Search the entries for the word "EventsPage" and pull out each line that has it.
[Start of section]
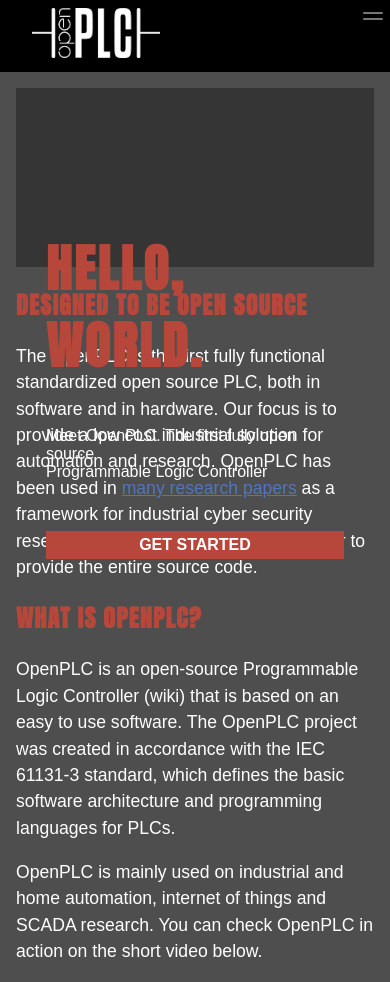
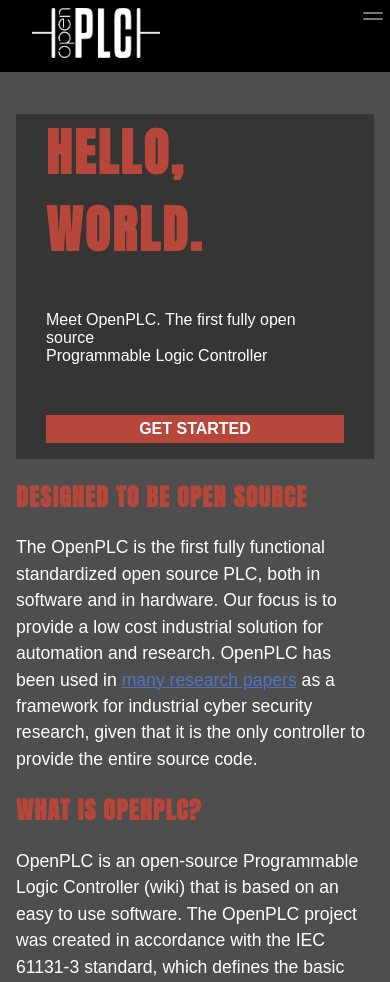
Before and after one commit to garretfick/openplcproject.github.io, a Jekyll site: the page built from index.md, in a window 390 px wide. Shown: the top 982 px of the page. Built offline with Jekyll 4.4.1, drawn with Linux system fonts in a browser that asks for light colours; grey boxes are pictures that could not be loaded.

Commit message:
Fix up the front page on mobile

```diff
--- a/assets/css/theme.css
+++ b/assets/css/theme.css
@@ -238,7 +238,6 @@
 
 /* Carousel */
 
-
 .carousel__holder {
   background-color: white;
 }
@@ -253,7 +252,6 @@
 .carousel__hello {
   font-size: 51px;
   font-weight: bold;
-  padding-top: 100px;
 }
 
 .carousel__desc {}
@@ -278,3 +276,26 @@
 .carousel__activator {
   visibility: hidden;
 }
+
+@media (max-width: 47.999em) {
+  .carousel {
+      display: none;
+  }
+
+  .carousel__hello {
+    padding-top: 0;
+  }
+
+  .carousel__intro {
+    height: unset;
+    position: unset;
+  }
+
+  .carousel__holder {
+    padding-bottom: 0 !important;
+  }
+
+  .carousel__getstarted {
+    margin-bottom: 1em;
+  }
+}
```
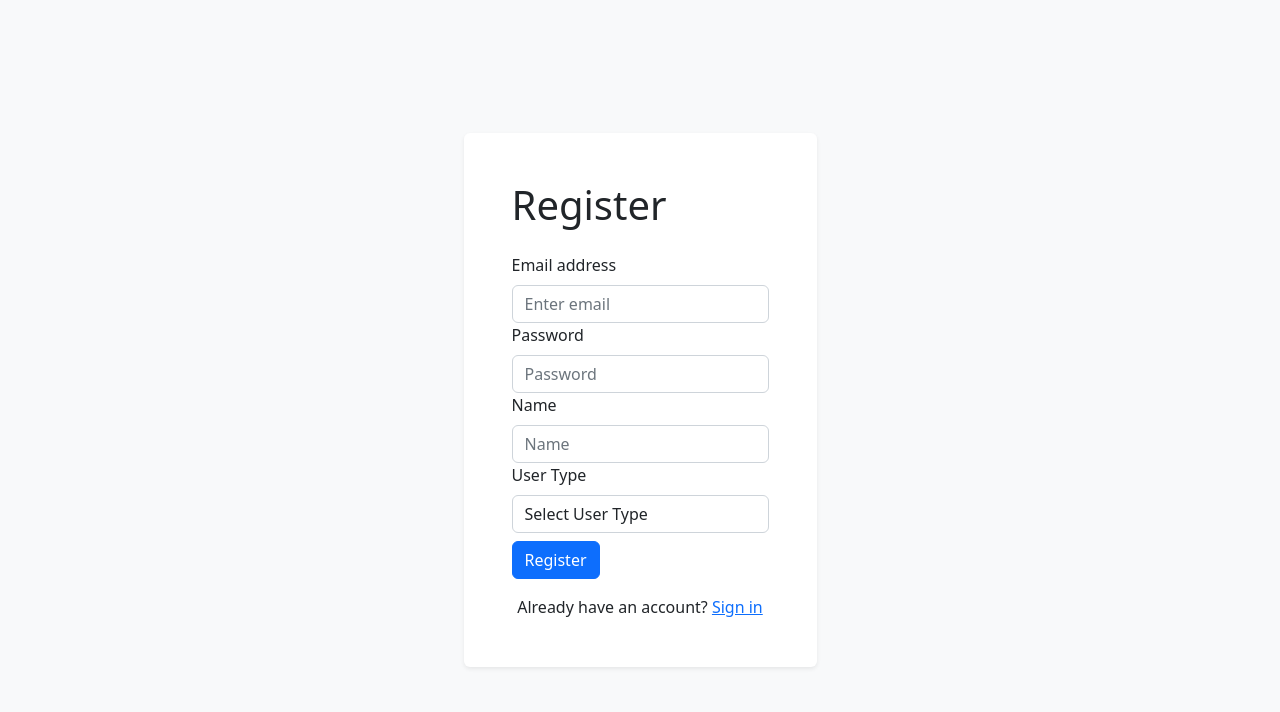
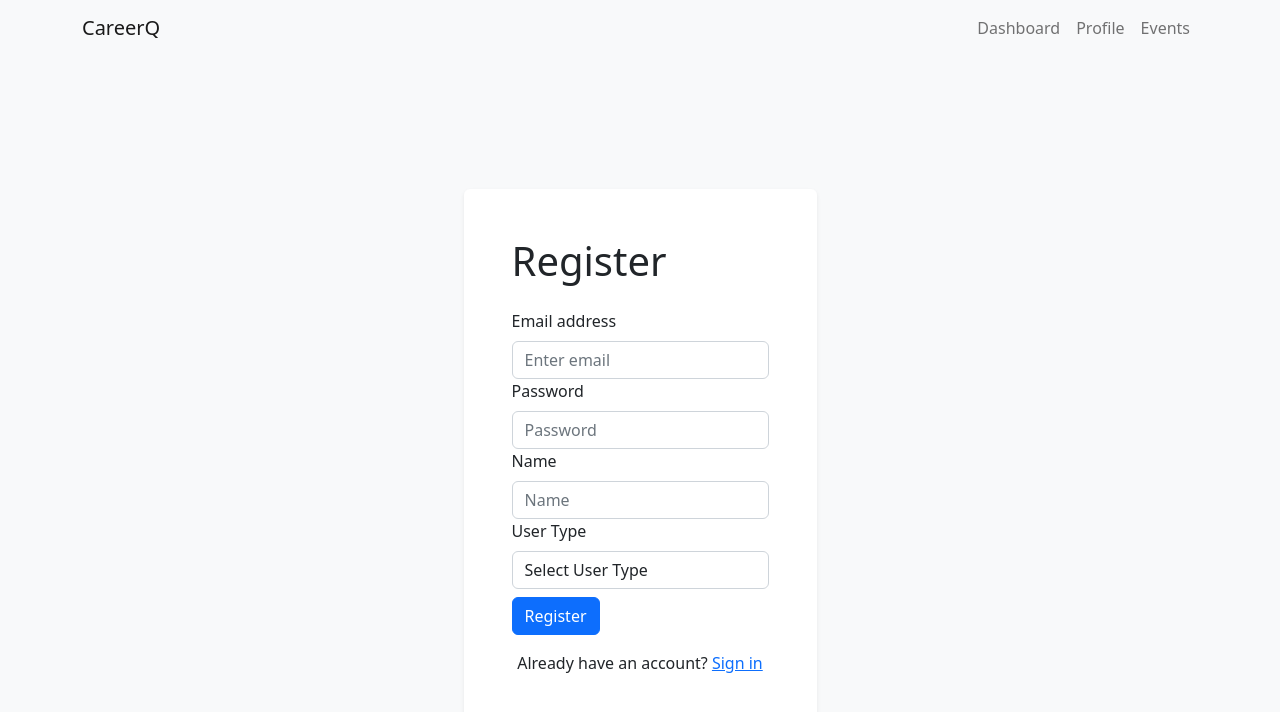
Before and after one commit to LucasStevenson/CS151-CareerQ, a React (Create React App) app in the folder frontend/: page /register in a window 1280 px wide. Shown: the top 712 px of the page. Built offline with nearby package versions, Linux system fonts and the light colour scheme.

Commit message:
login and registration page complete

```diff
--- a/frontend/src/App.js
+++ b/frontend/src/App.js
@@ -2,15 +2,14 @@ import { useState } from 'react'
 import { BrowserRouter as Router, Routes, Route } from "react-router-dom";
 import "bootstrap/dist/css/bootstrap.min.css";
 
-import LoginPage from "./components/LoginPage";
-import RegisterPage from "./components/RegisterPage";
-import EventsPage from "./components/EventsPage";
+import LoginPage from "./pages/LoginPage";
+import RegisterPage from "./pages/RegisterPage";
+//import Events from "./components/Events";
 
 function App() {
   return (
     <Router>
         <Routes>
-            <Route path="/" element={<EventsPage />} />
             <Route path="/login" element={<LoginPage />} />
             <Route path="/register" element={<RegisterPage />} />
         </Routes>
--- a/frontend/src/components/EventsPage.js
+++ b/frontend/src/components/Events.js
@@ -1,6 +1,6 @@
 import { useState, useEffect } from "react";
 
-const EventsPage = () => {
+const Events = () => {
     const [events, setEvents] = useState([]);
     useEffect(() => {
         async function fetchData() {
@@ -20,4 +20,4 @@ const EventsPage = () => {
     // how to make it so that it runs whenever a new event is added?
 }
 
-export default EventsPage;
+export default Events;
--- a/frontend/src/components/LoginPage.js
+++ b/frontend/src/components/Login.js
@@ -2,7 +2,7 @@ import React, { useState } from "react";
 import { Container, Row, Col, Form, Button } from "react-bootstrap";
 import { Link } from "react-router-dom";
 
-const LoginPage = () => {
+const Login = () => {
   const [email, setEmail] = useState("");
   const [password, setPassword] = useState("");
   const [errMsg, setErrMsg] = useState("");
@@ -63,4 +63,4 @@ const LoginPage = () => {
   );
 };
 
-export default LoginPage;
+export default Login;
--- /dev/null
+++ b/frontend/src/components/Navbar.js
@@ -0,0 +1,47 @@
+import React from "react";
+import { Link } from "react-router-dom";
+
+const Navbar = () => {
+    return (
+        <nav className="navbar navbar-expand-lg navbar-light bg-light">
+          <div className="container">
+            <Link to="/" className="navbar-brand">
+              CareerQ
+            </Link>
+            <button
+              className="navbar-toggler"
+              type="button"
+              data-toggle="collapse"
+              data-target="#navbarNav"
+              aria-controls="navbarNav"
+              aria-expanded="false"
+              aria-label="Toggle navigation"
+            >
+              <span className="navbar-toggler-icon"></span>
+            </button>
+            <div className="collapse navbar-collapse justify-content-end" id="navbarNav">
+              <ul className="navbar-nav">
+                <li className="nav-item">
+                  <Link to="/dashboard" className="nav-link">
+                    Dashboard
+                  </Link>
+                </li>
+                <li className="nav-item">
+                  <Link to="/profile" className="nav-link">
+                    Profile
+                  </Link>
+                </li>
+                <li className="nav-item">
+                  <Link to="/events" className="nav-link">
+                    Events
+                  </Link>
+                </li>
+              </ul>
+            </div>
+          </div>
+        </nav>
+      );
+
+}
+
+export default Navbar;
--- a/frontend/src/components/RegisterPage.js
+++ b/frontend/src/components/Register.js
@@ -1,14 +1,16 @@
 import React, { useState } from "react";
 import { Container, Form, Button } from "react-bootstrap";
-import { Link } from "react-router-dom";
+import { Link, useNavigate } from "react-router-dom";
 
-const RegisterPage = () => {
+const Register = () => {
   const [name, setName] = useState("");
   const [email, setEmail] = useState("");
   const [userType, setUserType] = useState("");
   const [password, setPassword] = useState("");
   const [confirmPassword, setConfirmPassword] = useState("");
   const [errMsg, setErrMsg] = useState("");
+
+  const navigate = useNavigate();
 
   // handle register logic
   const handleSubmit = async (event) => {
@@ -31,8 +33,9 @@ const RegisterPage = () => {
             // res holds the error message
             throw new Error(res);
         }
-        // login was successful
-        console.log(res)
+        // register was successful
+        alert(`${res}. Directing you to the login page`);
+        navigate("/login");
     } catch (err) {
         setErrMsg(err.message);
     }
@@ -116,4 +119,4 @@ const RegisterPage = () => {
   );
 };
 
-export default RegisterPage;
+export default Register;
--- /dev/null
+++ b/frontend/src/pages/LoginPage.js
@@ -0,0 +1,15 @@
+import React from "react";
+
+import Login from "../components/Login";
+import Navbar from "../components/Navbar";
+
+const LoginPage = () => {
+    return (
+        <div>
+            <Navbar />
+            <Login />
+        </div>
+    )
+}
+
+export default LoginPage;
--- /dev/null
+++ b/frontend/src/pages/RegisterPage.js
@@ -0,0 +1,15 @@
+import React from "react";
+
+import Register from "../components/Register";
+import Navbar from "../components/Navbar";
+
+const RegisterPage = () => {
+    return (
+        <div>
+            <Navbar />
+            <Register />
+        </div>
+    )
+}
+
+export default RegisterPage;
```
[End of section]
SOLUTION TO THIS EXERCISE:
-import EventsPage from "./components/EventsPage";
-            <Route path="/" element={<EventsPage />} />
--- a/frontend/src/components/EventsPage.js
-const EventsPage = () => {
@@ -20,4 +20,4 @@ const EventsPage = () => {
-export default EventsPage;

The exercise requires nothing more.